I have come to cherish that the magi are wise – not so much because of their knowledge or studies. They are wise because of their spirits. They are wise because their eyes are not simply turned inward toward the world with which they are most comfortable. They are wise because they sincerely seek understanding beyond what they already know. They are wise because their minds are open to what is going on around them in the world. They are wise because their hearts are open to something beyond themselves. It is this openness that allows them to recognize God’s presence and revelation. It is this openness that allows them to proclaim the messiah as part of their journey. This is the essence of their wisdom. Perhaps it is the essence of all wisdom – that openness to what is greater than ourselves with a willingness to embrace the mystery of God.

As we begin a new year, I find it helpful to remember this kind of wisdom. We are often tempted to believe we have all the answers. We are tempted to define the world around us by what makes us feel safe. By doing so, we can easily be in danger of missing God’s ongoing revelations. So I invite us into a season where we continue to look toward the sky, notwithstanding the darkness. I invite us to look for that light beyond our comfort zones. I invite us to seek out new opportunities. I invite us into a season where we continue our journey of faith together, allowing God to reveal God’s self again and again in the face and presence of the apparently ordinary – an infant whose cries and vulnerabilities have brought the possibility of salvation and redemption into the whole of humanity and our world.

This is the essence of Epiphany!
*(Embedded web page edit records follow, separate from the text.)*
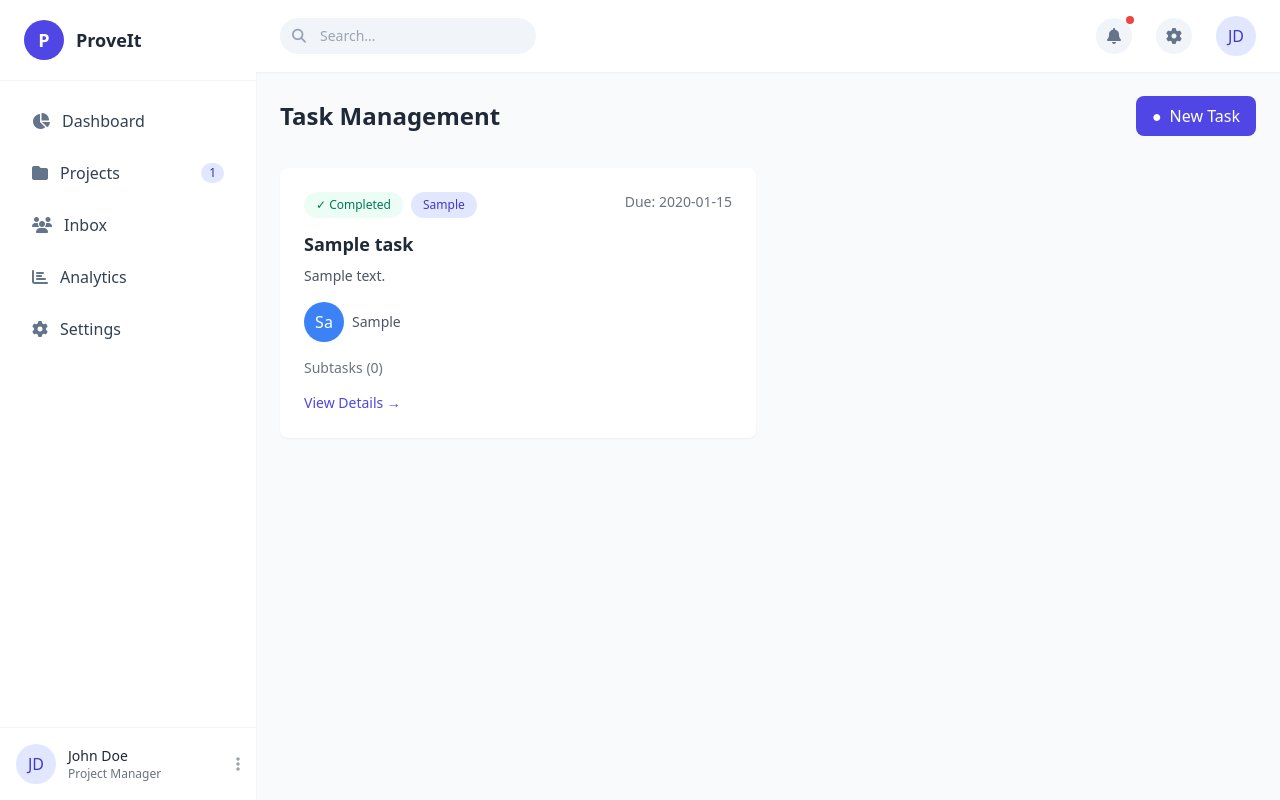
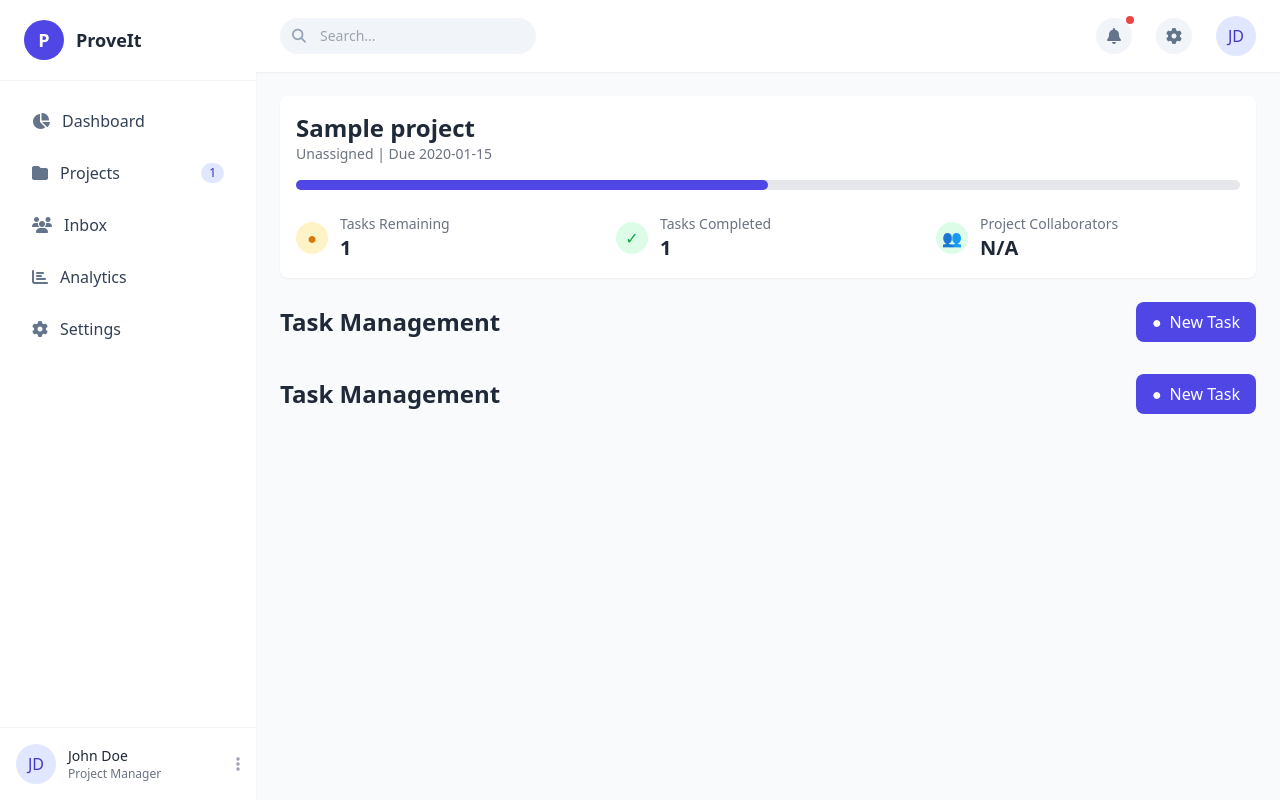
Before and after one commit to Oliverr48/proveit, a Flask app: page /project_view/1 in a window 1280 px wide. Run offline with Flask 3, Linux system fonts and the light colour scheme; tables that the repository leaves empty hold one stand-in row (values such as "Sample post"); some libraries are stand-ins or nearby versions.

Commit message:
feat: add project status bar to project view
- Added project overview status bar at top of project_view page
- Implemented progress indicator with completion percentage
- Added project statistics (tasks remaining, completed, collaborators)
- Improved visual presentation of project status with color indicators
- Maintained existing task management functionality

```diff
--- a/website/templates/project_view.html
+++ b/website/templates/project_view.html
@@ -134,6 +134,59 @@
 {% endblock %}
 
 {% block content %}
+<!-- Project Status Bar -->
+<div class="bg-white rounded-lg shadow-sm p-4 mb-6">
+  <!-- Project Header -->
+  <div class="flex flex-col md:flex-row justify-between items-start md:items-center mb-4">
+    <div>
+      <h1 class="text-2xl font-bold text-gray-800">{{ project.name }}</h1>
+      <p class="text-sm text-gray-500">{{ project.assignee or 'Unassigned' }} | Due {{ project.dueDate }}</p>
+    </div>
+  </div>
+
+  <!-- Progress Bar -->
+  <div class="w-full bg-gray-200 rounded-full h-2.5 mb-6">
+    {% set completion_percentage = (project.tasksCompleted / (project.tasksActive + project.tasksCompleted) * 100) if (project.tasksActive + project.tasksCompleted) > 0 else 100 %}
+    <div class="bg-indigo-600 h-2.5 rounded-full" style="width: {{ completion_percentage }}%"></div>
+  </div>
+
+  <!-- Project Stats -->
+  <div class="grid grid-cols-1 md:grid-cols-3 gap-4">
+    <!-- Tasks Remaining -->
+    <div class="flex items-center">
+      <div class="w-8 h-8 rounded-full bg-amber-100 flex items-center justify-center mr-3">
+        <span class="text-amber-600">●</span>
+      </div>
+      <div>
+        <p class="text-sm text-gray-500">Tasks Remaining</p>
+        <p class="text-xl font-bold text-gray-800">{{ project.tasksActive }}</p>
+      </div>
+    </div>
+
+    <!-- Tasks Completed -->
+    <div class="flex items-center">
+      <div class="w-8 h-8 rounded-full bg-green-100 flex items-center justify-center mr-3">
+        <span class="text-green-600">✓</span>
+      </div>
+      <div>
+        <p class="text-sm text-gray-500">Tasks Completed</p>
+        <p class="text-xl font-bold text-gray-800">{{ project.tasksCompleted }}</p>
+      </div>
+    </div>
+
+    <!-- Project Collaborators -->
+    <div class="flex items-center">
+      <div class="w-8 h-8 rounded-full bg-green-100 flex items-center justify-center mr-3">
+        <span class="text-green-600">👥</span>
+      </div>
+      <div>
+        <p class="text-sm text-gray-500">Project Collaborators</p>
+        <p class="text-xl font-bold text-gray-800">{{ project.collaborators|default('N/A') }}</p>
+      </div>
+    </div>
+  </div>
+</div>
+
 <!-- Task Management Header -->
 <div class="flex justify-between items-center mb-8">
   <h1 class="text-2xl font-bold text-gray-800">Task Management</h1>
@@ -141,7 +194,9 @@
     <span class="mr-2">●</span> New Task
   </button>
 </div>
-<div id = "modalAddTask" class="modal hidden fixed inset-0 z-50 flex items-center justify-center bg-gray-800 bg-opacity-50">
+
+<!-- Add Task Modal -->
+<div id="modalAddTask" class="modal hidden fixed inset-0 z-50 flex items-center justify-center bg-gray-800 bg-opacity-50">
   <div class="modal-content bg-white rounded-lg shadow-lg p-6 w-96">
     <h3 class="text-lg font-bold text-slate-800 mb-4">New Task</h3>
     <form id="addTaskForm">
@@ -158,14 +213,42 @@
         <textarea id="taskCollabs" name="taskCollabs" rows="3" class="mt-1 block w-full border border-slate-300 rounded-md shadow-sm focus:ring-indigo-500 focus:border-indigo-500"></textarea>
       </div>
       <input type="hidden" name="project_id" value="{{ project.id }}" id="project_id">
-      <button type="submit" class="btn-primary px-5 py-2.5 bg-indigo-600 text-white rounded-lg hover:bg-indigo-700">Add Task </button>
+      <button type="submit" class="btn-primary px-5 py-2.5 bg-indigo-600 text-white rounded-lg hover:bg-indigo-700">Add Task</button>
     </form>
     <button id="closeModalBtn" class="absolute top-2 right-2 text-gray-400 hover:text-gray-600"><i class="fas fa-times"></i></button>
   </div>
 </div>
 
-<!-- Task Cards Grid -->
-<div class="grid grid-cols-1 md:grid-cols-2 gap-6 mb-8">
+<!-- Task Management Header -->
+<div class="flex justify-between items-center mb-8">
+  <h1 class="text-2xl font-bold text-gray-800">Task Management</h1>
+  <button class="bg-indigo-600 hover:bg-indigo-700 text-white px-4 py-2 rounded-lg flex items-center" id="newTaskBtn">
+    <span class="mr-2">●</span> New Task
+  </button>
+</div>
+
+<!-- Add Task Modal -->
+<div id="modalAddTask" class="modal hidden fixed inset-0 z-50 flex items-center justify-center bg-gray-800 bg-opacity-50">
+  <div class="modal-content bg-white rounded-lg shadow-lg p-6 w-96">
+    <h3 class="text-lg font-bold text-slate-800 mb-4">New Task</h3>
+    <form id="addTaskForm">
+      <div class="mb-4">
+        <label for="taskName" class="block text-sm font-medium text-slate-700">Task Name</label>
+        <input type="text" id="taskName" name="taskName" class="mt-1 block w-full border border-slate-300 rounded-md shadow-sm focus:ring-indigo-500 focus:border-indigo-500" required>
+      </div>
+      <div class="mb-4">
+        <label for="taskDueDate" class="block text-sm font-medium text-slate-700">Due Date</label>
+        <input type="date" id="taskDueDate" name="taskDueDate" class="mt-1 block w-full border border-slate-300 rounded-md shadow-sm focus:ring-indigo-500 focus:border-indigo-500" required>
+      </div>
+      <div class="mb-4">
+        <label for="taskCollabs" class="block text-sm font-medium text-slate-700">Collaborators</label>
+        <textarea id="taskCollabs" name="taskCollabs" rows="3" class="mt-1 block w-full border border-slate-300 rounded-md shadow-sm focus:ring-indigo-500 focus:border-indigo-500"></textarea>
+      </div>
+      <input type="hidden" name="project_id" value="{{ project.id }}" id="project_id">
+      <button type="submit" class="btn-primary px-5 py-2.5 bg-indigo-600 text-white rounded-lg hover:bg-indigo-700">Add Task</button>
+>
+      <button type="submit" class="btn-primary px-5 py-2.5 bg-indigo-600 text-white rounded-lg hover:bg-indigo-700">Add Task </button>
+ md:grid-cols-2 gap-6 mb-8">
   {% for task in tasks %}
   <div class="bg-white p-6 rounded-lg shadow-sm hover:shadow transition-all duration-200" data-task-id="{{ task.id }}">
     <!-- Task Header -->
```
And you and I – we have been invited to be part of this grand revelation by embodying God’s love in the places where we find ourselves, believing that we have been called together “for a time such as this.” May 2016 be a year of a passionate corporate witness as we faithfully reaffirm our role as ambassadors – working to stop the senseless violence near and far; working to bring shelter to the homeless; working to embrace the stranger in our midst; working to stop racism and all other isms that tear at the dignity of humanity. May we be wise and living reflections of that Christ light that broke into the darkness of the night more than 2,000 years ago.